Data records:
______
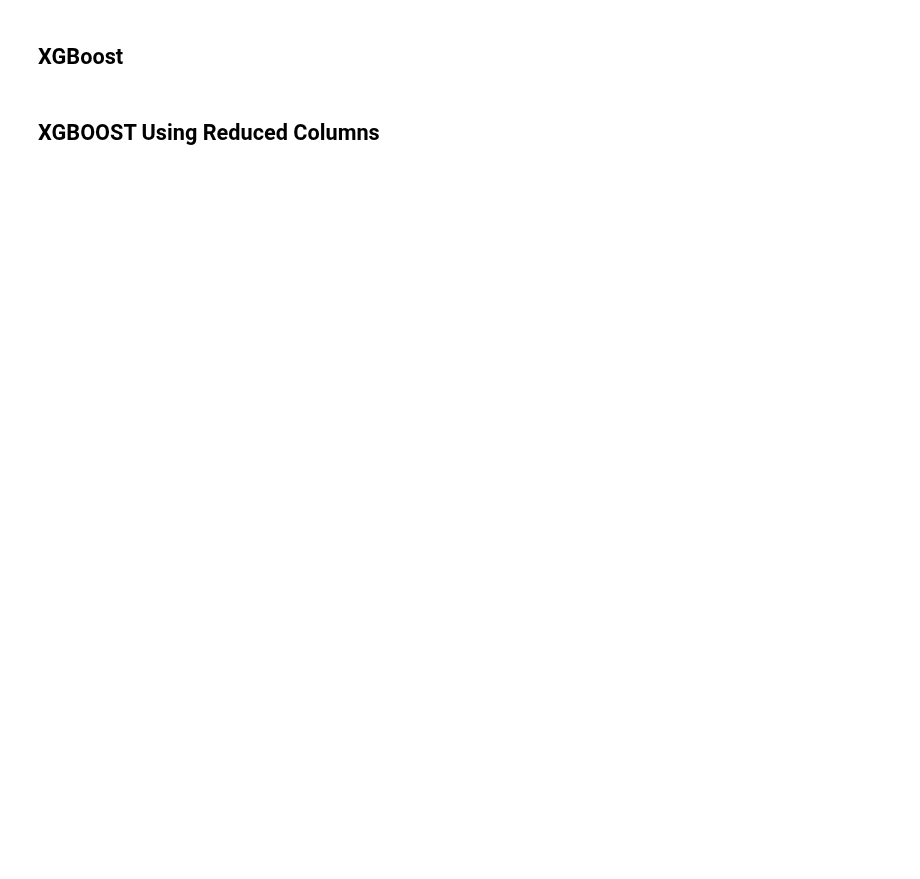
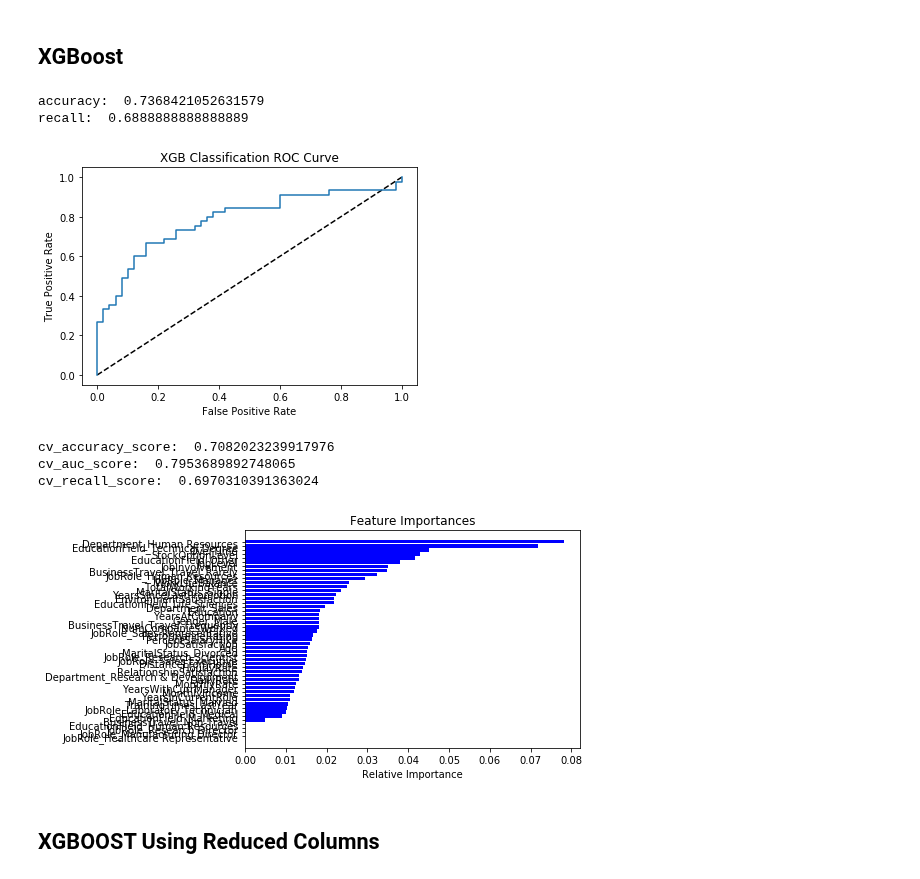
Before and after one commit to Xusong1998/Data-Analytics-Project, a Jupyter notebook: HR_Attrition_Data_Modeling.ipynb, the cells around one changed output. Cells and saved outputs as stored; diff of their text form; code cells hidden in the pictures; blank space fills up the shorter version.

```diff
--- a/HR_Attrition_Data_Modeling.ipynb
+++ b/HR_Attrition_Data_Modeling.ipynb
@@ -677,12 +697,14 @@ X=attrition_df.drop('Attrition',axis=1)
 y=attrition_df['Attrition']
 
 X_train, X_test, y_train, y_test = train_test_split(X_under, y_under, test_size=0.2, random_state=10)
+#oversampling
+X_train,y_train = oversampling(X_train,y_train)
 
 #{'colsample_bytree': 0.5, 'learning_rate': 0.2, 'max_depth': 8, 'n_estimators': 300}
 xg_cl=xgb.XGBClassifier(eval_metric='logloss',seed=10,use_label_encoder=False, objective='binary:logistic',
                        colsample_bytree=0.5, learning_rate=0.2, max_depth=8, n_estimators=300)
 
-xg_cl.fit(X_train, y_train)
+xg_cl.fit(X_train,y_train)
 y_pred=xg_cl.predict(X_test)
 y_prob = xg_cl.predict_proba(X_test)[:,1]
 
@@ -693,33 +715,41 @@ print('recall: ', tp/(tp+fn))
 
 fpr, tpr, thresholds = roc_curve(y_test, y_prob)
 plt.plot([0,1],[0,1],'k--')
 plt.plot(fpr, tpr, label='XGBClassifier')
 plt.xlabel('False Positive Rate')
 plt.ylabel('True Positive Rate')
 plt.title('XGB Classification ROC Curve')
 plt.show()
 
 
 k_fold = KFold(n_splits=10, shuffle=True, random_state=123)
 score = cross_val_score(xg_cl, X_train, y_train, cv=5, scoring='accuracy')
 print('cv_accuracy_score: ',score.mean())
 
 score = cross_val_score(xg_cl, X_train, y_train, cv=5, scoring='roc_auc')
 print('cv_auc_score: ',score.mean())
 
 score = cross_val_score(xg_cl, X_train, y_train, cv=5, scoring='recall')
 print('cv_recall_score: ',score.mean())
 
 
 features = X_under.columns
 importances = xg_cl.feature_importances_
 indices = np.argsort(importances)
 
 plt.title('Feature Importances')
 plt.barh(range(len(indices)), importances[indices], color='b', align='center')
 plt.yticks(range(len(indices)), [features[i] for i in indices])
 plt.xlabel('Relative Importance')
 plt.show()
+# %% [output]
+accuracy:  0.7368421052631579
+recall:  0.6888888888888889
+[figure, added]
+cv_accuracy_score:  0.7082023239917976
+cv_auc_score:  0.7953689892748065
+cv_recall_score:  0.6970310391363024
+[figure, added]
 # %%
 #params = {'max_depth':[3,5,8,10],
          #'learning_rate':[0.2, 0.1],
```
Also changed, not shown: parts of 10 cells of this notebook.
______
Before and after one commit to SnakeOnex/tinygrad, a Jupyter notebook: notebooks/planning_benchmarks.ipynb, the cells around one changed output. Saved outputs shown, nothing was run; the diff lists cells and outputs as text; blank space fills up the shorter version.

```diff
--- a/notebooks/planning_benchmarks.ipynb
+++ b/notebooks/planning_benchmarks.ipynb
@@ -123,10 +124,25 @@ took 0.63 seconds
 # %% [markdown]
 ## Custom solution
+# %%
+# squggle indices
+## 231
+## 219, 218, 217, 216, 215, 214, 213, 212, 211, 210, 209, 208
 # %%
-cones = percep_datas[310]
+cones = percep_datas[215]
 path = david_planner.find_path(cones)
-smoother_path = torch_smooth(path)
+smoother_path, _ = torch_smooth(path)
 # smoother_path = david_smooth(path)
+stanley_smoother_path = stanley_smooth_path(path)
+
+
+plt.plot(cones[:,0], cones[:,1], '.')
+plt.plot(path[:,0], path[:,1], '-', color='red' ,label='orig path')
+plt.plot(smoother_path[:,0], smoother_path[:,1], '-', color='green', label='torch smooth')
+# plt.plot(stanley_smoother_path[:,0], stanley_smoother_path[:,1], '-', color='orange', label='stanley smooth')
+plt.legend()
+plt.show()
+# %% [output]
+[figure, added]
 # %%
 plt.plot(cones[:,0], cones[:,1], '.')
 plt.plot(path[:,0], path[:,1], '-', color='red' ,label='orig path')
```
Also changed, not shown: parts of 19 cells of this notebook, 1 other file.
______
What to work on: Copy each line of the data that contains the word "plot".

Written response:
 plt.plot([0,1],[0,1],'k--')
 plt.plot(fpr, tpr, label='XGBClassifier')
+plt.plot(cones[:,0], cones[:,1], '.')
+plt.plot(path[:,0], path[:,1], '-', color='red' ,label='orig path')
+plt.plot(smoother_path[:,0], smoother_path[:,1], '-', color='green', label='torch smooth')
+# plt.plot(stanley_smoother_path[:,0], stanley_smoother_path[:,1], '-', color='orange', label='stanley smooth')
 plt.plot(cones[:,0], cones[:,1], '.')
 plt.plot(path[:,0], path[:,1], '-', color='red' ,label='orig path')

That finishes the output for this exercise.